Well, it’s not just your accountant’s bill. For many businesses and individuals it makes sense to pay as many bills as you can before the new year.
Most small businesses are on a cash basis. That means that you have to pay an invoice in order to count it as an expense against the business’ income. And, most small businesses use the calendar year to record income and expenses.
Usually it makes sense to pay as many bills as you can this year so that the net income you report to the government is as low as possible. A lower income results in lower taxes.
The same rule is also usually true for individuals. If you can, you should pay property taxes, January’s home mortgage, and accelerate other tax-deductible payments into 2011. The more deductions you accumulate in 2011, the less you will owe in April, 2012.
On the other hand, if you expect for you or your business to earn a lot more in 2012 than you did in 2011, you might want to push your tax-deductible expenses into 2012. (You still should pay your CPA now, of course.)

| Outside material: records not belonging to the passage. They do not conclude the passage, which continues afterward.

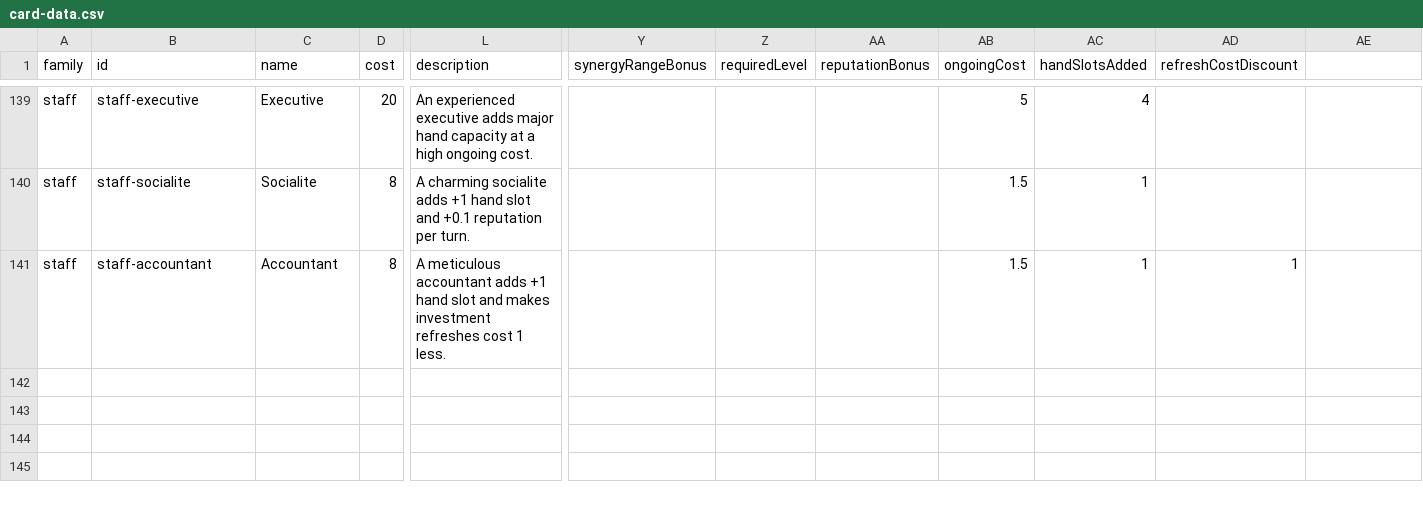
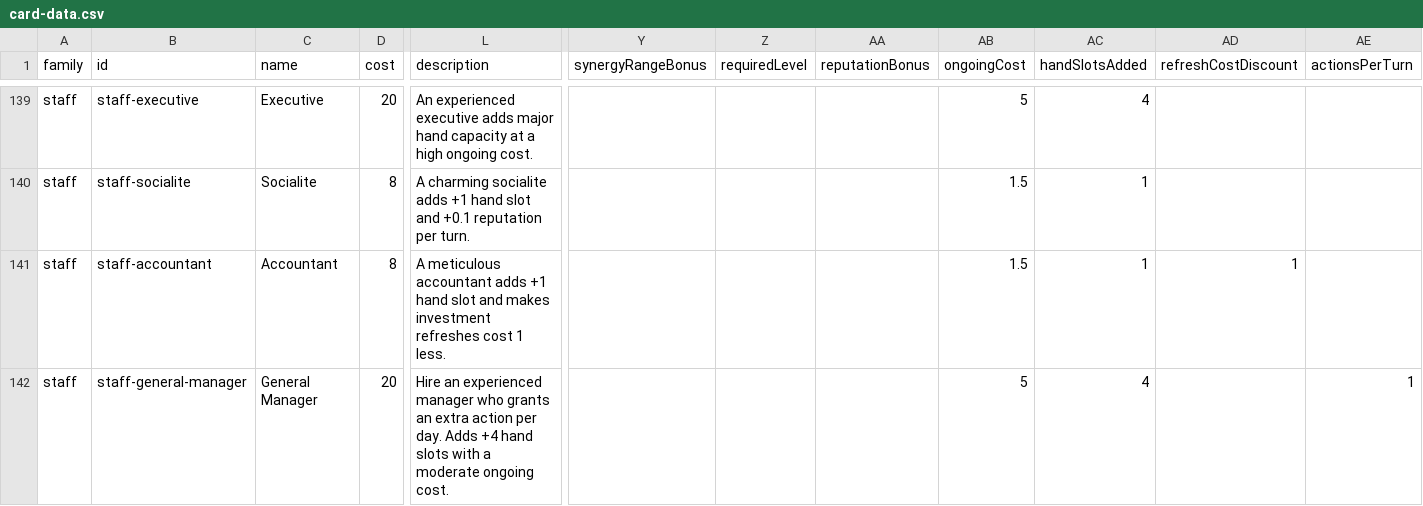
Before and after one commit to TheWizardsCode/Tableau-Card-Engine, a CSV file: example-games/main-street/card-data.csv, drawn as a sheet; only a part is shown, gaps mark what is left out; rows hold the shown columns only; the diff names each change by its address in the sheet, - before the commit and + after, or states it on an @@ line.

Commit message:
CG-0MSX40334001L0W0: action budget core + General Manager card
- Add actionsRemaining to MainStreetState (init 1, resets at DayStart to
  1 + sum(actionsPerTurn) from employed staff); round-trip through
  serialization with legacy-save backfill to 1.
- Add StaffCard.actionsPerTurn ability field; parse new actionsPerTurn CSV
  column; keep balance-cards csv schema in sync.
- Add staff-general-manager card (cost 20, ongoing 5, +4 hand slots,
  +1 action/turn) to card-data.csv + generated SVG asset.
- Add buy-and-place (+50% premium, Math.ceil(cost*1.5*2)/2) and hire-staff
  PlayerAction variants; implement buyAndPlaceBusiness/hireStaffCard in the
  engine; enforce the action budget in executeAction for move-to-hand,
  buy-business, play-business-from-hand, buy-and-place, hire-staff.
- AI: end-turn only when the action budget is spent (minimal guard; refined
  in CG-0MSX41S7I009MMZN); scoreAction covers the new variants.
- Re-baseline monte-carlo-baseline.json for action-constrained metrics.
- Tests: new action-economy.test.ts (budget spend/reset/GM bonus/premium/
  serialization); update seed-sensitive tests shifted by the staff-deck
  size change (market composition RNG).

```diff
--- a/example-games/main-street/card-data.csv
+++ b/example-games/main-street/card-data.csv
-AE1: (empty)
+AE1: actionsPerTurn
+row 142: staff | staff-general-manager | General Manager | 20 | Hire an experienced manager who grants an extra action per day. Adds +4 hand slots with a moderate ongoing cost. |  |  |  | 5 | 4 |  | 1
```
Also changed, not shown: 17 other files.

The rules are somewhat complex, and you should contact a tax professional to see what the best course of action is for you. Everyone, though, should look at their tax situation THIS WEEK.
You need to act before New Year’s if you want most of the available deductions. Most people have until April 17, 2012 to fund their 2011 IRA retirement contribution, but all other options run out at midnight December 31st.
So, sit down. Go over your business and personal bills. Make a pile of those invoices that have tax consequences, and decide whether you want to pay them now or next year. Make your electronic bill payment, charge your credit card, or write the check and mail it. Today!
For information on last-minute planning for your specific situation, please phone Sterck Kulik O’Neill at 415.433.4500.